Now for something a bit different - not quite environmental news - but still quite cool for anyone interested in humanity's never-ending quest to better understand our fascinating universe... I'm still amazed that people walked on the moon (I know everybody's supposed to act all blasé about it because it happened long ago, but that just makes it even more impressive, in my opinion -- someone took a walk on another astral body using 50-year old technology!), and hopefully are getting closer to having people land on Mars, a much more difficult goal.
In the meantime, we have a robotic presence on the planet. It can even be seen from orbit, as this NASA photo shows.
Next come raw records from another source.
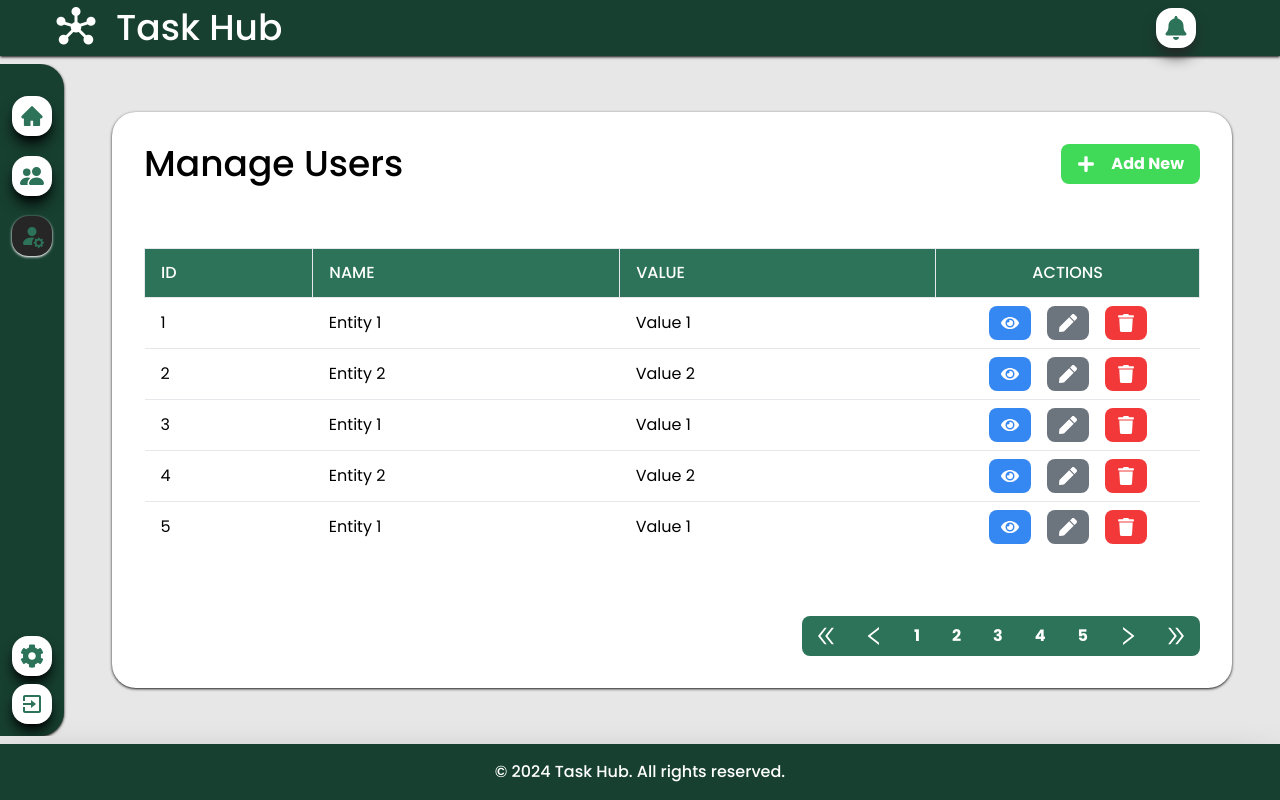
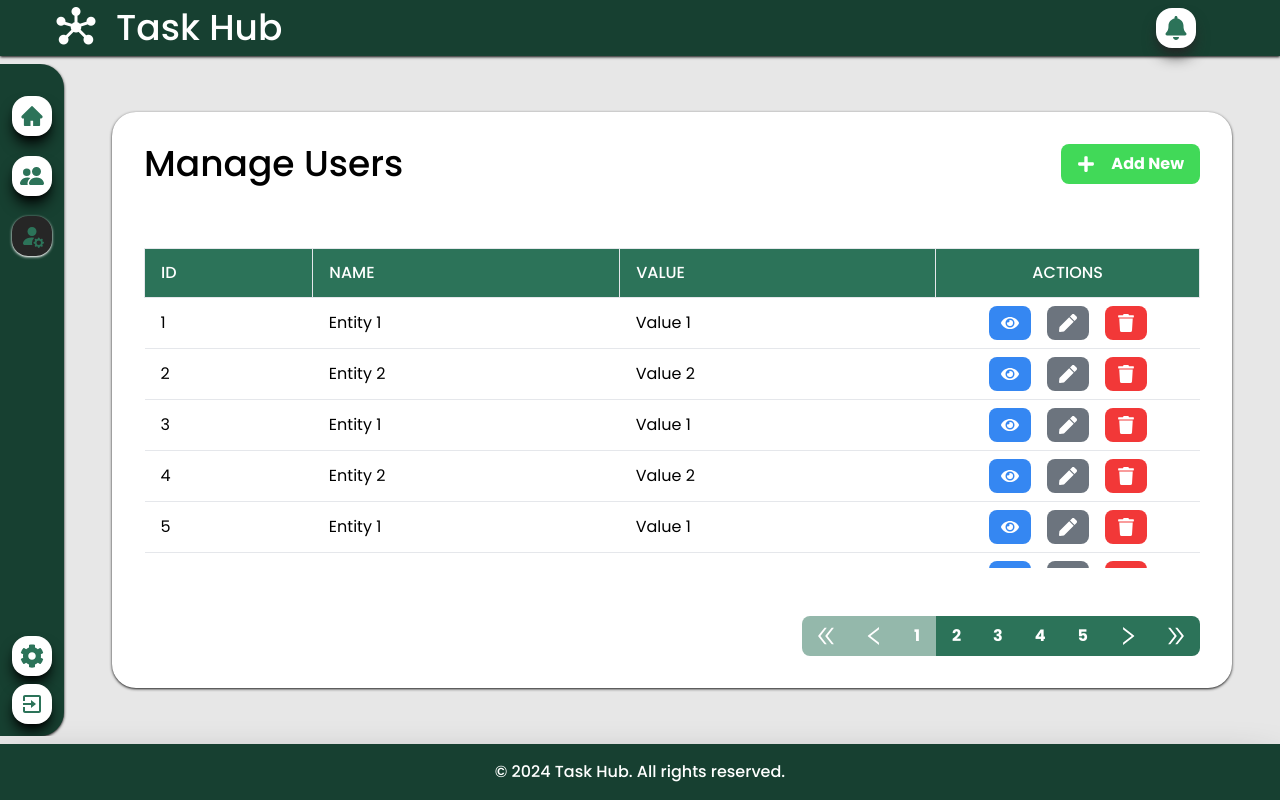
Before and after one commit to fabiomp-filho/task-hub-client, a Next.js app: page /users in a window 1280 px wide. Built offline with nearby package versions, Linux system fonts and the light colour scheme.

Commit message:
feat: Dynamic Table and Pagination complete.

```diff
--- a/components/table/DynamicTable.tsx
+++ b/components/table/DynamicTable.tsx
@@ -39,7 +39,7 @@ const DynamicTable: React.FC<DynamicTableProps> = (
         onDelete
     }) => {
     const handlePageChange = (newPage: number) => {
-        if (newPage >= 1 && newPage <= pagination.totalPages) {
+        if (newPage >= 0 && newPage <= pagination.totalPages) {
             onPageChange(newPage);
         }
     };
--- a/components/table/Pagination.tsx
+++ b/components/table/Pagination.tsx
@@ -1,6 +1,6 @@
 import React from "react";
 import CustomButton from "@/components/buttons/CustomButton";
-import {AiOutlineDoubleLeft, AiOutlineDoubleRight, AiOutlineLeft, AiOutlineRight} from "react-icons/ai";
+import { AiOutlineDoubleLeft, AiOutlineDoubleRight, AiOutlineLeft, AiOutlineRight } from "react-icons/ai";
 
 interface PaginationProps {
     pagination: {
@@ -12,22 +12,22 @@ interface PaginationProps {
     onPageChange: (newPage: number) => void;
 }
 
-const Pagination: React.FC<PaginationProps> = ({pagination, onPageChange}) => {
-    const {currentPage, totalPages} = pagination;
+const Pagination: React.FC<PaginationProps> = ({ pagination, onPageChange }) => {
+    const { currentPage, totalPages } = pagination;
 
     const handlePageChange = (newPage: number) => {
-        if (newPage >= 1 && newPage <= totalPages) {
+        if (newPage >= 0 && newPage < totalPages) {
             onPageChange(newPage);
         }
     };
 
     const renderPageNumbers = () => {
         const pageNumbers = [];
-        let startPage = Math.max(currentPage - 2, 1);
-        let endPage = Math.min(startPage + 4, totalPages);
+        let startPage = Math.max(currentPage - 2, 0);
+        let endPage = Math.min(startPage + 4, totalPages - 1);
 
         if (endPage - startPage < 4) {
-            startPage = Math.max(endPage - 4, 1);
+            startPage = Math.max(endPage - 4, 0);
         }
 
         for (let i = startPage; i <= endPage; i++) {
@@ -40,7 +40,7 @@ const Pagination: React.FC<PaginationProps> = ({pagination, onPageChange}) => {
                     color={"mediumgreen"}
                     onClick={() => handlePageChange(i)}
                     disabled={currentPage === i}
-                    title={i.toString()}
+                    title={(i + 1).toString()}
                 />
             );
         }
@@ -49,17 +49,17 @@ const Pagination: React.FC<PaginationProps> = ({pagination, onPageChange}) => {
     };
 
     return (
-        <div className="flex md:justify-end justify-center items-center mt-4">
+        <div className="flex justify-center md:justify-end items-center mt-auto">
             <div className="flex items-center">
                 <CustomButton
                     px={"3"}
                     py={"2"}
                     rounded={"rounded-l-lg"}
                     color={"mediumgreen"}
-                    onClick={() => handlePageChange(1)}
-                    disabled={currentPage === 1}
+                    onClick={() => handlePageChange(0)}
+                    disabled={currentPage === 0}
                     hoverTitle={"First"}
-                    icon={<AiOutlineDoubleLeft size={24}/>}
+                    icon={<AiOutlineDoubleLeft size={24} />}
                 />
                 <CustomButton
                     px={"3"}
@@ -67,9 +67,9 @@ const Pagination: React.FC<PaginationProps> = ({pagination, onPageChange}) => {
                     rounded={""}
                     color={"mediumgreen"}
                     onClick={() => handlePageChange(currentPage - 1)}
-                    disabled={currentPage === 1}
+                    disabled={currentPage === 0}
                     hoverTitle={"Previous"}
-                    icon={<AiOutlineLeft size={24}/>}
+                    icon={<AiOutlineLeft size={24} />}
                 />
                 {renderPageNumbers()}
                 <CustomButton
@@ -78,19 +78,19 @@ const Pagination: React.FC<PaginationProps> = ({pagination, onPageChange}) => {
                     rounded={""}
                     color={"mediumgreen"}
                     onClick={() => handlePageChange(currentPage + 1)}
-                    disabled={currentPage === totalPages}
+                    disabled={currentPage === totalPages - 1}
                     hoverTitle={"Next"}
-                    icon={<AiOutlineRight size={24}/>}
+                    icon={<AiOutlineRight size={24} />}
                 />
                 <CustomButton
                     rounded={"rounded-r-lg"}
                     px={"3"}
                     py={"2"}
                     color={"mediumgreen"}
-                    onClick={() => handlePageChange(totalPages)}
-                    disabled={currentPage === totalPages}
+                    onClick={() => handlePageChange(totalPages - 1)}
+                    disabled={currentPage === totalPages - 1}
                     hoverTitle={"Last"}
-                    icon={<AiOutlineDoubleRight size={24}/>}
+                    icon={<AiOutlineDoubleRight size={24} />}
                 />
             </div>
         </div>
--- a/pages/users/index.tsx
+++ b/pages/users/index.tsx
@@ -10,7 +10,6 @@ const Users = () => {
         totalElements: 50,
     });
 
-    console.log(pagination)
     const data = [
         { id: 1, name: 'Entity 1', value: 'Value 1' },
         { id: 2, name: 'Entity 2', value: 'Value 2' },
@@ -19,6 +18,9 @@ const Users = () => {
         { id: 5, name: 'Entity 1', value: 'Value 1' },
         { id: 6, name: 'Entity 2', value: 'Value 2' },
         { id: 7, name: 'Entity 1', value: 'Value 1' },
+        { id: 8, name: 'Entity 1', value: 'Value 1' },
+        { id: 9, name: 'Entity 2', value: 'Value 2' },
+        { id: 10, name: 'Entity 1', value: 'Value 1' },
 
     ];
 
```
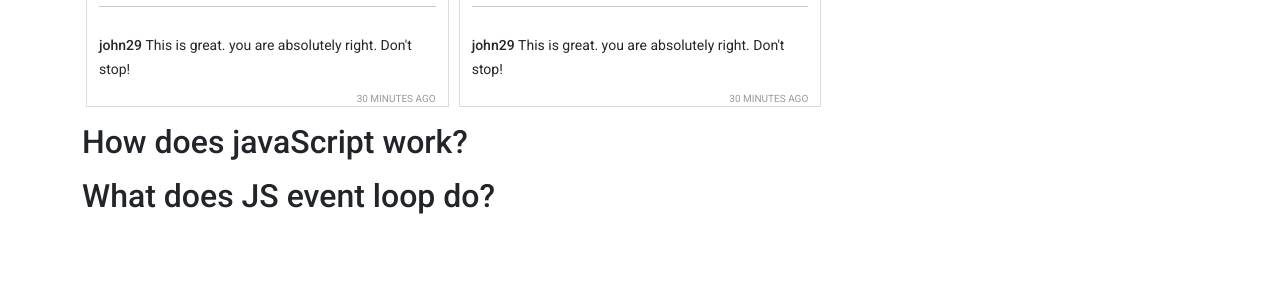
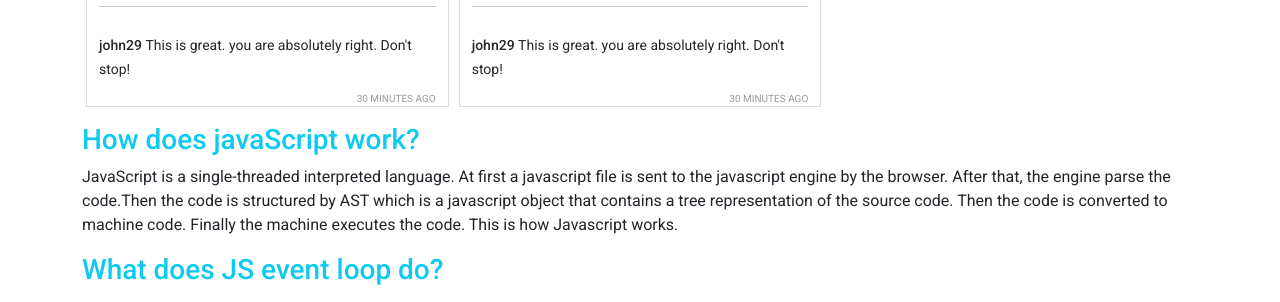
Before and after one commit to hoqradwan/insta-sohor, a plain HTML site: page index.html in a window 1280 px wide. Shown: the part 1425-1727 px from the top of the page. Before the commit the page ends 1657 px from the top, so only its background shows below. Drawn offline with nearby package versions, Linux system fonts and the light colour scheme.

Commit message:
first question answer added

```diff
--- a/index.html
+++ b/index.html
@@ -78,14 +78,26 @@
             </div>
         </main>
         <section class="container">
-            <h2>How does javaScript work?</h2>
+            <h3 class="text-info">How does javaScript work?</h3>
             <p>
-
+                JavaScript is a single-threaded interpreted language. At first a javascript file is sent to the javascript engine by the browser. After that, the engine parse the code.Then the code is structured by AST which is a javascript object that contains a tree representation of the source code. Then the code is converted to machine code. Finally the machine executes the code. This is how Javascript works.
             </p>
-            <h2>What does JS event loop do?</h2>
-            <p></p>
+            <!-- <br> -->
+            <h3 class="text-info">What does JS event loop do?</h3>
+            <p>
+                <!-- The Event Loop has one simple job — to monitor the Call Stack
+and the Callback Queue. If the Call Stack is empty, it will
+take the first event from the queue and will push it to the
+Call Stack, which effectively runs it. Such an iteration is
+called a tick in the Event Loop. Each event is just a function
+callback. -->
+            </p>
         </section>
-        <footer></footer>
+        <footer>
+            <!--
+                The source code is passed through a program called a compiler, which translates it into bytecode that the machine understands and can execute .
+                When the browser loads the page, the browser has a built-in interpreter that reads the JavaScript code it finds in the page and runs it . -->
+        </footer>
 
         <!-- add javascript  file  -->
         <script src="./js/app.js"></script>
```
The blue dot on the bottom right is Curiosity, and if you follow its tracks you can see where it landed ("Bradbury Landing").
Curiosity's mission is: "[the] investigation of the Martian climate and geology; assessment of whether the selected field site inside Gale Crater has ever offered environmental conditions favorable for microbial life, including investigation of the role of water; and planetary habitability studies in preparation for future human exploration."
HiRISE shot this image on June 27, 2013, when Curiosity was at an outcrop called "Shaler" in the "Glenelg" area of Gale Crater. Subsequently the rover drove away from Glenelg toward the southwest.
When HiRISE captured this view, the Mars Reconnaissance Orbiter was rolled for an eastward-looking angle rather than straight downward. The afternoon sun illuminated the scene from the western sky, so the lighting was nearly behind the camera. Specifically, the angle from sun to orbiter to rover was just 5.47 degrees. This geometry hides shadows and reveals subtle color variations. [...] HiRISE is one of six instruments on NASA's Mars Reconnaissance Orbiter.
High-resolution image available here.